Except for his concession speech, it’s all over for Russell Pearce.
Outraised and outspent, the man who helped elevate Arizona onto the national stage in the illegal immigration debate, failed on Tuesday to persuade his party-mates to send him back to the state Legislature.
It was the former Senate president’s second loss since November – when he was ousted from office in a recall election – against an opponent who holds moderate views on immigration enforcement.
Pearce’s constituents decided to support a newcomer, businessman Bob Worsley, in the race to secure the Republican Party’s nominee to the state Senate in the Mesa-based Legislative District 25.
Worsley led the former Senate president by double digits in the GOP primary race, the early election results showed.
Pearce was ousted from office in a historic recall election last year against now-Sen. Jerry Lewis.
The Mesa Republican said Tuesday’s election’s outcome has a broader meaning for the state.
“What it tells you is that we want solutions to the problem. We don’t want more polarization,” Lewis told the Arizona Capitol Times. “That solution can’t happen if all we’re doing is fighting each other.”
Indeed, Lewis and Worsley agree that the country’s immigration system is in shambles, but both offer a more collaborative tone, shying away from Pearce’s more fiercely rhetorical and often confrontational style.

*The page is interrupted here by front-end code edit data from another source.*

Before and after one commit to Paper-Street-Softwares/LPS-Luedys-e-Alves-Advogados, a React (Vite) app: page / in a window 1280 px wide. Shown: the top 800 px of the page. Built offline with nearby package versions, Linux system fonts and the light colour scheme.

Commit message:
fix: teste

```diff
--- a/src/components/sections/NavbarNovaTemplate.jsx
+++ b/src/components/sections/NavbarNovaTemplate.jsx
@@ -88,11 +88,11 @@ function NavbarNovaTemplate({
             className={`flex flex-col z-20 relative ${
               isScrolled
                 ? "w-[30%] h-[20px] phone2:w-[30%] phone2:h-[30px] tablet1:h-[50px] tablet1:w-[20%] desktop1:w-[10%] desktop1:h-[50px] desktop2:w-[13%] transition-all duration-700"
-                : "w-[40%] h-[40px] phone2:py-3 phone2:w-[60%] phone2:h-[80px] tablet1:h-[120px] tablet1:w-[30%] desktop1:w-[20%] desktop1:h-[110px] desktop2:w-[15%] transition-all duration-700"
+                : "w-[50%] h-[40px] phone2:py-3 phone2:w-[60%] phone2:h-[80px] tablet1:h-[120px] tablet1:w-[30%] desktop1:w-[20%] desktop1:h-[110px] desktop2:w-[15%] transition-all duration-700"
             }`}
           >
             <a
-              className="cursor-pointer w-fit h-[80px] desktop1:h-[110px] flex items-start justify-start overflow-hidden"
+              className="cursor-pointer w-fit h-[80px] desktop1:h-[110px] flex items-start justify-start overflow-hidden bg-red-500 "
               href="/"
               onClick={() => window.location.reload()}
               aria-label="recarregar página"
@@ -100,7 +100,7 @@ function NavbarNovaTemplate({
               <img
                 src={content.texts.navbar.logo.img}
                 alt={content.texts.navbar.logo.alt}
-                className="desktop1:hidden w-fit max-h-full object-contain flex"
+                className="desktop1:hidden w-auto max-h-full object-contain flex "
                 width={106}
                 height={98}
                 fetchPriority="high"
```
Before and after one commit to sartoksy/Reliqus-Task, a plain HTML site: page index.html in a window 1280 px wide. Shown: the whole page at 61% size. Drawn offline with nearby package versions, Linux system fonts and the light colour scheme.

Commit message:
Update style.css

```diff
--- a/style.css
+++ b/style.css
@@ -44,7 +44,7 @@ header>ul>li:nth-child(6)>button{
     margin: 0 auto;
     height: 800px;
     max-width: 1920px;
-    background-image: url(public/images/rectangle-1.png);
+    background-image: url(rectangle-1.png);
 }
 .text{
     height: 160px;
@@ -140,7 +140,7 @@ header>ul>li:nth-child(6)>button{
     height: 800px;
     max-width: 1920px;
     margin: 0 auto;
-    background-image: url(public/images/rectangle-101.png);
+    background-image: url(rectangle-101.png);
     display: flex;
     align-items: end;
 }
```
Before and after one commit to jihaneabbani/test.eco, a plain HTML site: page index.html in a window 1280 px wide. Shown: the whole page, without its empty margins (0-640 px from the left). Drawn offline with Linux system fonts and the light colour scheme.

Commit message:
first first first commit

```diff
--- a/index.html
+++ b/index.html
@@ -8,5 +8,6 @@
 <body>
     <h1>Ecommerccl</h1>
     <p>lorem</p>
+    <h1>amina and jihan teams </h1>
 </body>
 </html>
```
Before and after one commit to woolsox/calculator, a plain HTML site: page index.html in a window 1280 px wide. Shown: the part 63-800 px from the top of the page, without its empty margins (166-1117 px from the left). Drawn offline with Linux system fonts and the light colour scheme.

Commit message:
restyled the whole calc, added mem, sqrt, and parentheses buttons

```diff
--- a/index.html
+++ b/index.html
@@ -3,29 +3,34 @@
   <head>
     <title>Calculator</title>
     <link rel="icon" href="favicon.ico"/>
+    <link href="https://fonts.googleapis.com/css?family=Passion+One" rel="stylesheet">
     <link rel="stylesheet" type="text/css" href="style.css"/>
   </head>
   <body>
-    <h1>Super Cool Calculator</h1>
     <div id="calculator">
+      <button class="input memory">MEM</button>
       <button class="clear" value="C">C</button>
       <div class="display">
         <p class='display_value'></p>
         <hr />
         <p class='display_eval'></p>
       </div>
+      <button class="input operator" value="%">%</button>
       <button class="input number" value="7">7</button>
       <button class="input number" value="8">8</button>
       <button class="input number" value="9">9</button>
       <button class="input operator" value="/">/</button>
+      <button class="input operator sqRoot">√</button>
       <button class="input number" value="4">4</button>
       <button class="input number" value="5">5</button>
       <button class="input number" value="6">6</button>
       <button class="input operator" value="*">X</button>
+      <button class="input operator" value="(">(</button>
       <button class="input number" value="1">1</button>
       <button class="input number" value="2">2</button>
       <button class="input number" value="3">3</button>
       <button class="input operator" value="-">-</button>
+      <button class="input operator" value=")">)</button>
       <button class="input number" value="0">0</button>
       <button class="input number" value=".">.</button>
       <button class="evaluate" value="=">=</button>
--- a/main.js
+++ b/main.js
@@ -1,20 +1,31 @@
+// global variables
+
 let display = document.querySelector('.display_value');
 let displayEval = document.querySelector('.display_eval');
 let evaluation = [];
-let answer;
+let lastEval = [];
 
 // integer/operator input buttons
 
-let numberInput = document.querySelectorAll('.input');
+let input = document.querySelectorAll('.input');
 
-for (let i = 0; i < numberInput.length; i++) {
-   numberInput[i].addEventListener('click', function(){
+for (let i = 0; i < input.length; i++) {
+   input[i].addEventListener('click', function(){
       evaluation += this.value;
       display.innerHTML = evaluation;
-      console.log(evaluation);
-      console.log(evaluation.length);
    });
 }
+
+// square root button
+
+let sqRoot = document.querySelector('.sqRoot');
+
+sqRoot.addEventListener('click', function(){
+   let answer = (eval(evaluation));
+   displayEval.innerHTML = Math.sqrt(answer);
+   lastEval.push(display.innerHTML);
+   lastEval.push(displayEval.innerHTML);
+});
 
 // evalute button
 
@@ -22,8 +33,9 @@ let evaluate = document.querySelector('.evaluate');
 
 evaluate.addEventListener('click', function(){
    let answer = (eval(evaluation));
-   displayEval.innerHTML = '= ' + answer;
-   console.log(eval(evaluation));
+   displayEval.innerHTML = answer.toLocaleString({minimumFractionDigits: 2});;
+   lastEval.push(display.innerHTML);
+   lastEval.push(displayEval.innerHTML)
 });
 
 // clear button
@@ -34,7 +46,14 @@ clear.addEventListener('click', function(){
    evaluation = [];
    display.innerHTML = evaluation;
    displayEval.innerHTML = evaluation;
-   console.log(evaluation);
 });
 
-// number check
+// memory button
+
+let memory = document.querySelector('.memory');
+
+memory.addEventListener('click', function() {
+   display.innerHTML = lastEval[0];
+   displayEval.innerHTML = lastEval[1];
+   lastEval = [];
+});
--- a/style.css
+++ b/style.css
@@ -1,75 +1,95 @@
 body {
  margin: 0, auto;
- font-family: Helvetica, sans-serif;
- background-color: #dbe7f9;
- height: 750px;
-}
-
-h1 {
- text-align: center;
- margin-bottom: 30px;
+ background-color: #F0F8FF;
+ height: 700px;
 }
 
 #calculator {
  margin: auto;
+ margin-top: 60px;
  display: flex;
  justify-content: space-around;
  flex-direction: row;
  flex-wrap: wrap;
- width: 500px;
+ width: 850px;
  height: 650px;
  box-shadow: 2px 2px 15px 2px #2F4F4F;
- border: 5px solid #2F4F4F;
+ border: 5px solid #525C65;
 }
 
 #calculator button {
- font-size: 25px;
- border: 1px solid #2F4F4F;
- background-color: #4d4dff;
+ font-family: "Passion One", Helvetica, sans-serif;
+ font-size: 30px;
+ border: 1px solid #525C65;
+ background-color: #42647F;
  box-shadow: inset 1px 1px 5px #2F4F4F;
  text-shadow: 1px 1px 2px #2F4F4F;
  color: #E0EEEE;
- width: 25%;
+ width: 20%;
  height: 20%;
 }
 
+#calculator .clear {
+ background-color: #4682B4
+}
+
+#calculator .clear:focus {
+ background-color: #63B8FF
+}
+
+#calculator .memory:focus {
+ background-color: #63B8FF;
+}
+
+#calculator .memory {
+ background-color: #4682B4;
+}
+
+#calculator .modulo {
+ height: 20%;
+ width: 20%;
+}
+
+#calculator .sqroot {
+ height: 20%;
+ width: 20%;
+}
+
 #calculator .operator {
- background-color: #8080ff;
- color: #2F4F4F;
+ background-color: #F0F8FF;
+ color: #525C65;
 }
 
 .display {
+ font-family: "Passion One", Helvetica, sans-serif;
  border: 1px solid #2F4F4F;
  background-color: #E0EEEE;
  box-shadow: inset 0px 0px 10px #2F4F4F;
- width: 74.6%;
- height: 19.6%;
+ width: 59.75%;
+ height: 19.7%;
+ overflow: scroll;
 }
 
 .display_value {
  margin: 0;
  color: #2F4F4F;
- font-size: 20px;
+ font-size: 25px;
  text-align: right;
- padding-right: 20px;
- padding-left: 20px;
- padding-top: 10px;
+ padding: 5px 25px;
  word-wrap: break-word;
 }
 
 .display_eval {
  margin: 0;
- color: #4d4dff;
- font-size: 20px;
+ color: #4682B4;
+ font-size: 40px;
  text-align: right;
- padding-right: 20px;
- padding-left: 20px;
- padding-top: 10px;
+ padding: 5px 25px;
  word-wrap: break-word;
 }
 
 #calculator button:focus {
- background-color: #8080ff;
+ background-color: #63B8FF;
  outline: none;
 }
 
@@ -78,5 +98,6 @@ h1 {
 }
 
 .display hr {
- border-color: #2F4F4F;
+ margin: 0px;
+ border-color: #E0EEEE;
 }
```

Voters, in short, have once again rejected Pearce in favor of party-mates who offer a different vision of how to solve the country’s illegal immigration problem.
The initial and unofficial tally by Maricopa County’s Election Department is showing that Worsley is well ahead with roughly 20,500 votes tallied so far.
Based on the initial count, Worsley has captured 56 percent compared to Pearce’s 44 percent – a 12 point spread.
And with the votes from all precincts already counted, Pearce would need a dramatic shift in the trend when elections officials count early ballots that were dropped off at polling places on Tuesday.
Worsley will face Democrat Greg Gadek in November. But given the Republican leanings of the district, Worsley is expected to easily fend off Gadek’s challenge.
While some predicted his loss, Pearce’s failure to capture his party’s nomination would have been unthinkable two years ago, when the state enacted his most famous anti-illegal immigration measure, SB1070, and he held his caucus’ top leadership spot.
Pearce put up a spirited fight to capture his old seat, but his political foe had a bigger war chest and had scored major endorsements, such as the support of Mesa Mayor Scott Smith, U.S. Rep. Jeff Flake, the Mesa Chamber of Commerce and the entire Mesa City Council.
Indeed, while Pearce was regarded as the early favorite, Worsley ran a dogged, smart and largely positive campaign.
He announced, for example, his candidacy just hours before Pearce was scheduled to reveal his plan to seek his old seat — a move that ensured Worsley would share the day’s news cycle.
He pitched himself as a successful businessman who now wants to use his skills to solve the state’s problems.
And in a video that perhaps revealed more about how he views the race, Worsley’s campaign released an ad that showed a finger hitting one note on the piano — immigration. The pianist then played several notes, producing a melodious piece.
The point of the ad, called “strong on all the issues,” was unmistakable — Pearce is a “one note” candidate who has focused all his energy on illegal immigration while Worsley is more flexible and will tackle a variety of issues, such as jobs, spending, taxes, education, and family values.
Indeed, Worsley, the founder of the in-flight magazine SkyMall, offered a nuanced view of the country’s immigration problem and preferred a comprehensive fix to deal with the millions who are already in the country illegally.
He committed one glaring mistake early in his campaign, when he scrubbed his criticism of Arizona’s illegal immigration laws on his church website, Mormon.org.
“We have suffered with the Arizona law that encouraged those immigrants without proper documents to leave the State. I have fought for the rights of Latinos and to replace those lawmakers who were most extreme in their views,” Worsley wrote, but later deleted the remarks.
But he quickly owned the embarrassment and recovered.
Pearce tried to capitalize on the mistake and to paint his foe as a liberal who has also contributed to a prominent Democrat, U.S. Harry Reid of Nevada.
One Pearce campaign mailer said after Worsley deleted his critical comments, he “now campaigns as a conservative on the issue.”
Worsley was undoubtedly aided by his superior campaign resources.
He loaned his campaign $190,000, boosting his finances to roughly $250,000 and easily dwarfing Pearce’s $80,000.